There's no reason to measure and cut drywall for an exact fit. It'll usually just cause trouble. Jamming in a piece that's too tight will crumble the edge or break out a corner (left). And removing a piece to shave a too-tight edge is messy and time consuming. A loose fit avoids this problem. Cut it to leave about a 1/8-in. gap at edges (right). In fact, when you're hanging the ceiling, keep in mind that 1/2 in. along the perimeter will be covered by drywall on the walls. And the same is true of inside wall corners. So you can safely cut these pieces 1/4 in. less than the actual measurement and leave a gap in the corner if necessary. Even a piece whose edges aren't covered should be cut a little short. It's easier to fill a 1/8-in. gap with setting-type compound than to cut and repair a broken edge or corner.
Taping drywall is time consuming and tedious enough without adding extra joints, especially those hard-to-tape butt joints (top). So plan your job to use the longest and largest sheets possible. And don't scrimp on materials. Drywall is cheap.
If the walls you're planning to drywall are between 8 ft. 1 in. and 9 ft. 1 in. tall, consider ordering special 54-in.-wide sheets of drywall to avoid an extra horizontal joint. You'll find 54-in.-wide drywall at drywall suppliers, or you can special-order it from most home centers and lumberyards. You'll also speed up your job by using 12-ft.-long sheets of drywall rather than standard 8-footers (bottom). However, hauling 12-ft. sheets is difficult and getting them into the house can be challenging. For large jobs, have the drywall delivered. Many drywall suppliers will even stack the drywall in the house for an extra fee.
Avoid Future Cracks
Avoid lining up a sheet of drywall with the edge of a door or window opening (left). Your home tends to shift and settle slightly, and that movement shows up at the corners of windows and doors. A joint at this location, even if it's well taped, is weaker than solid drywall. Chances are it'll crack in the future.
It's better to notch drywall around openings rather than to make a joint. For interior walls, simply continue over the opening with a full sheet and cut out the opening after you fasten the sheet (right). Windows on exterior walls are a little trickier. Measure and notch the sheet before hanging it. Get help when hanging notched sheets because the skinny section above the opening is often fragile. It's OK to join sheets over an opening (and often easier if you're working alone) as long as the joint isn't in line with either side.

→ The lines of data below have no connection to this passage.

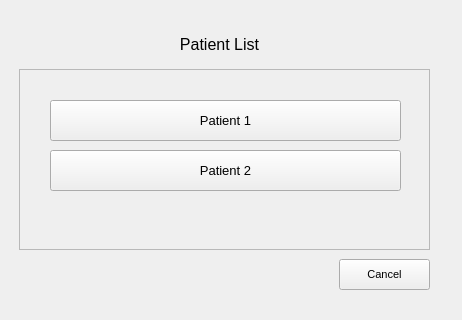
First picture: the form in defaultWindow.ui, repository Team-Pivot/goniometer-device, before the edit.
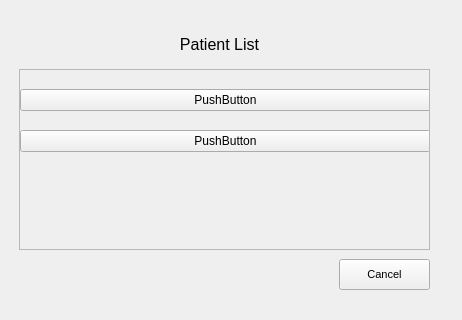
Second picture: the form after the edit. The open tabs and pages were chosen to show the change.

Commit message: got scrolling on patient list to work

```diff
--- a/defaultWindow.ui
+++ b/defaultWindow.ui
@@ -145,41 +145,37 @@
            <height>179</height>
           </rect>
          </property>
-         <widget class="QPushButton" name="patient1_2">
+         <widget class="QWidget" name="verticalLayoutWidget">
           <property name="geometry">
            <rect>
-            <x>30</x>
-            <y>30</y>
-            <width>351</width>
-            <height>41</height>
+            <x>0</x>
+            <y>0</y>
+            <width>411</width>
+            <height>101</height>
            </rect>
           </property>
-          <property name="font">
-           <font>
-            <pointsize>10</pointsize>
-           </font>
-          </property>
-          <property name="text">
-           <string>Patient 1</string>
-          </property>
-         </widget>
-         <widget class="QPushButton" name="patient2_2">
-          <property name="geometry">
-           <rect>
-            <x>30</x>
-            <y>80</y>
-            <width>351</width>
-            <height>41</height>
-           </rect>
-          </property>
-          <property name="font">
-           <font>
-            <pointsize>10</pointsize>
-           </font>
-          </property>
-          <property name="text">
-           <string>Patient 2</string>
-          </property>
+          <layout class="QVBoxLayout" name="verticalLayout">
+           <property name="spacing">
+            <number>0</number>
+           </property>
+           <property name="topMargin">
+            <number>0</number>
+           </property>
+           <item>
+            <widget class="QPushButton" name="pushButton">
+             <property name="text">
+              <string>PushButton</string>
+             </property>
+            </widget>
+           </item>
+           <item>
+            <widget class="QPushButton" name="pushButton_2">
+             <property name="text">
+              <string>PushButton</string>
+             </property>
+            </widget>
+           </item>
+          </layout>
          </widget>
         </widget>
        </widget>
```
Left out of the diff: 2 changed lines with no effect on the pictures. The commit also changes 3 other files.
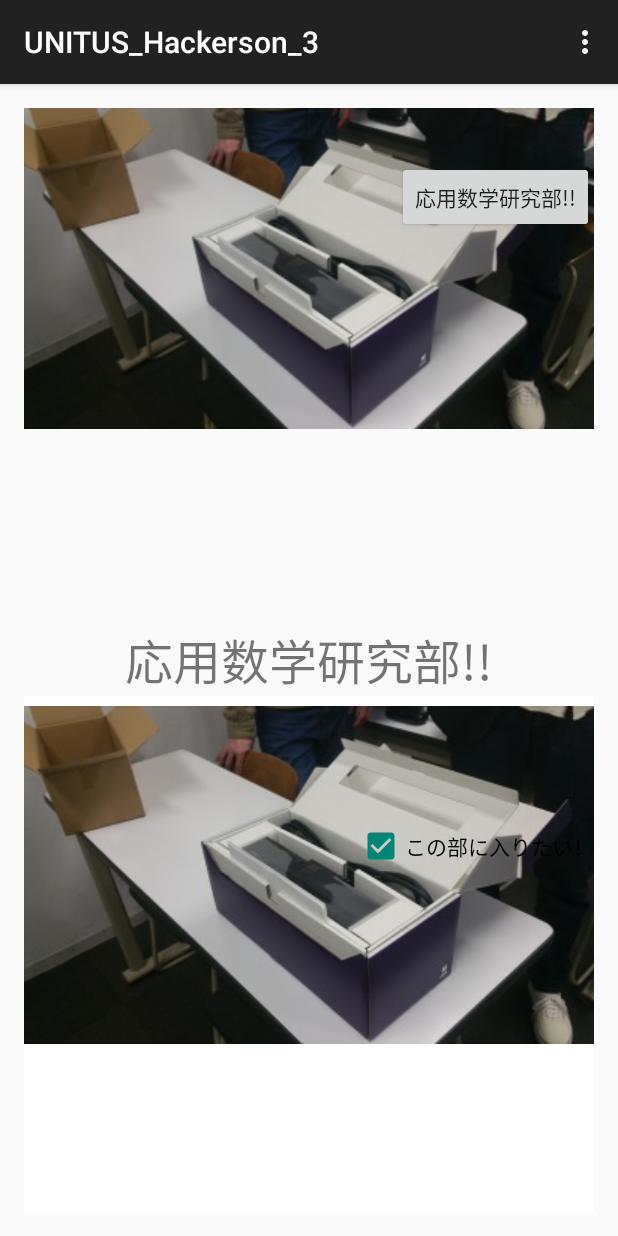
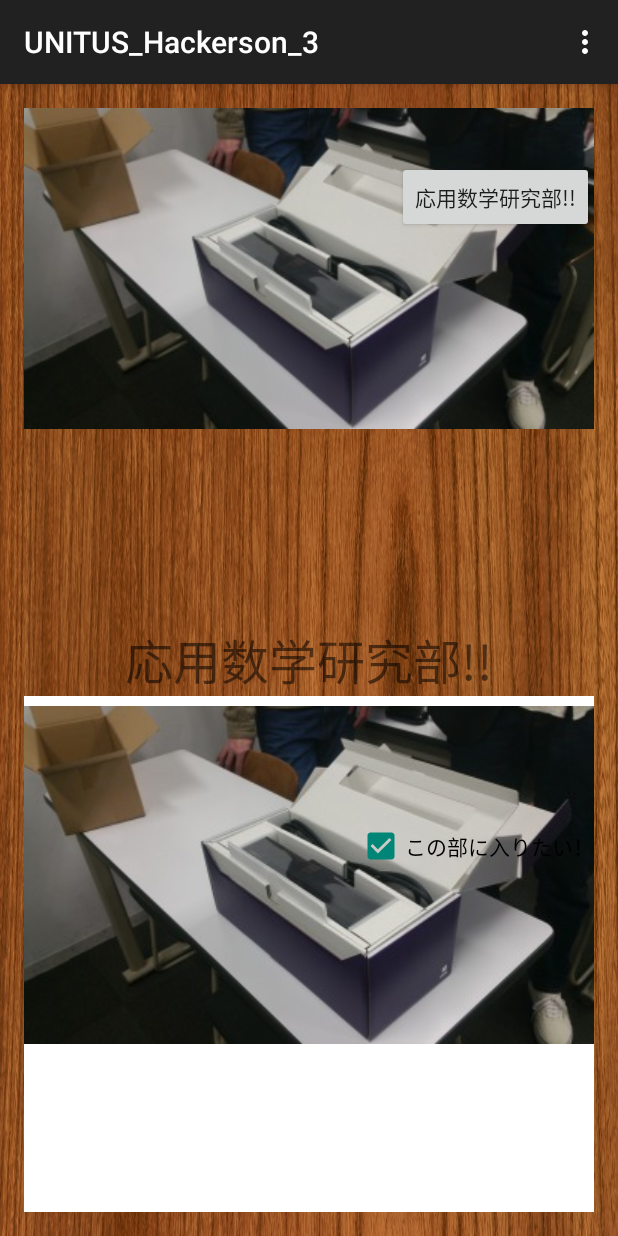
Before and after one commit to 921starfish/UNITUS_Hackerson_3, an Android app: the screen it shows after launch (MainActivity), on a phone screen of 412 x 824 dp. Run offline under Robolectric (Android 15) with nearby library versions, the light colour scheme and no system bars.

Commit message:
背景追加

```diff
--- a/app/src/main/res/layout/activity_main.xml
+++ b/app/src/main/res/layout/activity_main.xml
@@ -3,7 +3,8 @@
     android:layout_height="match_parent" android:paddingLeft="@dimen/activity_horizontal_margin"
     android:paddingRight="@dimen/activity_horizontal_margin"
     android:paddingTop="@dimen/activity_vertical_margin"
-    android:paddingBottom="@dimen/activity_vertical_margin" tools:context=".MainActivity">
+    android:paddingBottom="@dimen/activity_vertical_margin" tools:context=".MainActivity"
+    android:background="@drawable/background">
 
     <TextView android:text="@string/hello_world" android:layout_width="wrap_content"
         android:layout_height="wrap_content"
```
Also changed, not shown: app/src/main/res/drawable/background.jpg (added).
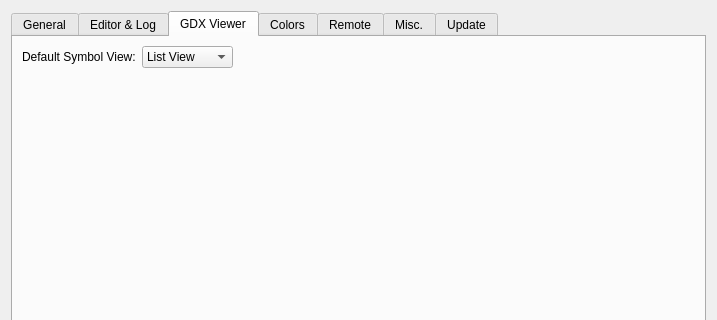
GAMS-dev/studio, file src/settingsdialog.ui: the form before one commit; both pictures show x 0 to 717 and y 0 to 320 of the 717 by 515 pixel window.
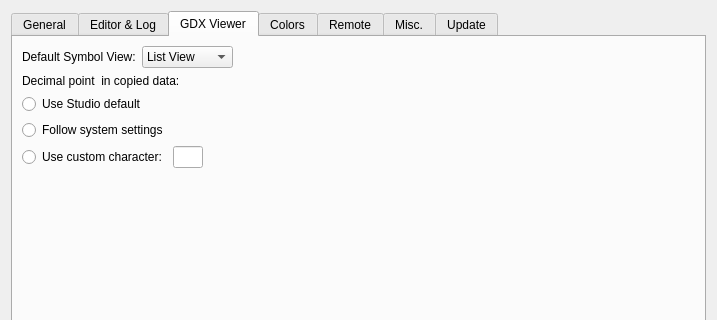
The form after the commit. The open tabs and pages were chosen to show the change. Icons and pictures are not drawn.

Commit message: New GDX Viewer setting to change the decimal point used when copying data

The edit to the form file:
```diff
--- a/src/settingsdialog.ui
+++ b/src/settingsdialog.ui
@@ -590,8 +590,8 @@
       <attribute name="title">
        <string>GDX Viewer</string>
       </attribute>
-      <layout class="QFormLayout" name="formLayout">
-       <item row="0" column="0">
+      <layout class="QVBoxLayout" name="verticalLayout_7">
+       <item>
         <layout class="QHBoxLayout" name="horizontalLayout">
          <item>
           <widget class="QLabel" name="label_5">
@@ -614,8 +614,102 @@
            </item>
           </widget>
          </item>
+         <item>
+          <spacer name="horizontalSpacer_7">
+           <property name="orientation">
+            <enum>Qt::Horizontal</enum>
+           </property>
+           <property name="sizeHint" stdset="0">
+            <size>
+             <width>40</width>
+             <height>20</height>
+            </size>
+           </property>
+          </spacer>
+         </item>
         </layout>
        </item>
+       <item>
+        <layout class="QVBoxLayout" name="verticalLayout_6">
+         <item>
+          <widget class="QLabel" name="label_11">
+           <property name="text">
+            <string>Decimal point  in copied data:</string>
+           </property>
+          </widget>
+         </item>
+         <item>
+          <widget class="QRadioButton" name="rb_decSepStudio">
+           <property name="text">
+            <string>Use Studio default</string>
+           </property>
+          </widget>
+         </item>
+         <item>
+          <widget class="QRadioButton" name="rb_decSepLocale">
+           <property name="text">
+            <string>Follow system settings</string>
+           </property>
+          </widget>
+         </item>
+         <item>
+          <layout class="QHBoxLayout" name="horizontalLayout_3">
+           <item>
+            <widget class="QRadioButton" name="rb_decSepCustom">
+             <property name="text">
+              <string>Use custom character:</string>
+             </property>
+            </widget>
+           </item>
+           <item>
+            <widget class="QLineEdit" name="le_decSepCustom">
+             <property name="sizePolicy">
+              <sizepolicy hsizetype="Minimum" vsizetype="Fixed">
+               <horstretch>0</horstretch>
+               <verstretch>0</verstretch>
+              </sizepolicy>
+             </property>
+             <property name="maximumSize">
+              <size>
+               <width>30</width>
+               <height>16777215</height>
+              </size>
+             </property>
+             <property name="maxLength">
+              <number>1</number>
+             </property>
+            </widget>
+           </item>
+           <item>
+            <spacer name="horizontalSpacer_8">
+             <property name="orientation">
+              <enum>Qt::Horizontal</enum>
+             </property>
+             <property name="sizeHint" stdset="0">
+              <size>
+               <width>40</width>
+               <height>20</height>
+              </size>
+             </property>
+            </spacer>
+           </item>
+          </layout>
+         </item>
+        </layout>
+       </item>
+       <item>
+        <spacer name="verticalSpacer_4">
+         <property name="orientation">
+          <enum>Qt::Vertical</enum>
+         </property>
+         <property name="sizeHint" stdset="0">
+          <size>
+           <width>20</width>
+           <height>298</height>
+          </size>
+         </property>
+        </spacer>
+       </item>
       </layout>
      </widget>
      <widget class="QWidget" name="tabColors">
```
Left out of the diff: 32 changed lines with no effect on the pictures. The commit also changes 5 other files.
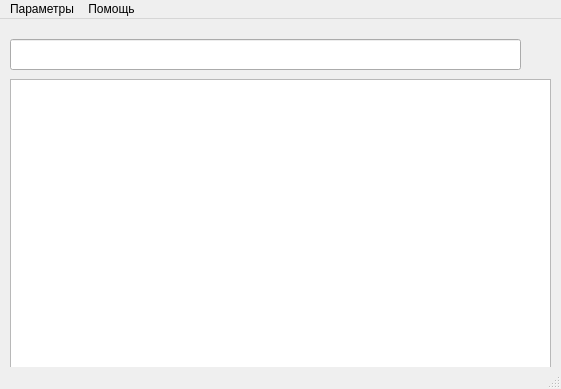
First picture: the form in Dialog_Out/dialog.ui, repository MaximLitov/531, before the edit.
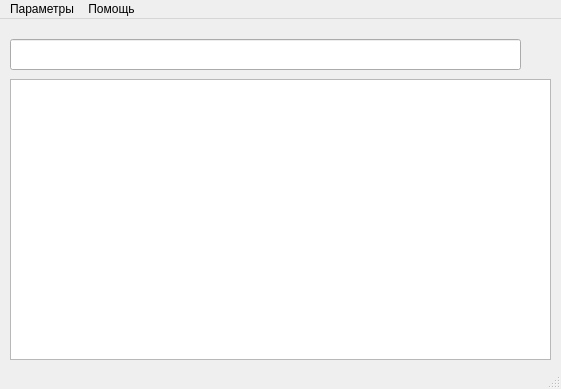
Second picture: the form after the edit. Icons and pictures are not drawn.

Patch:
```diff
--- a/Dialog_Out/dialog.ui
+++ b/Dialog_Out/dialog.ui
@@ -30,7 +30,7 @@
       <x>10</x>
       <y>60</y>
       <width>541</width>
-      <height>291</height>
+      <height>281</height>
      </rect>
     </property>
    </widget>
```
Left out of the diff: 17 changed lines with no effect on the pictures.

Watch this video on how to cut drywall before you begin your project.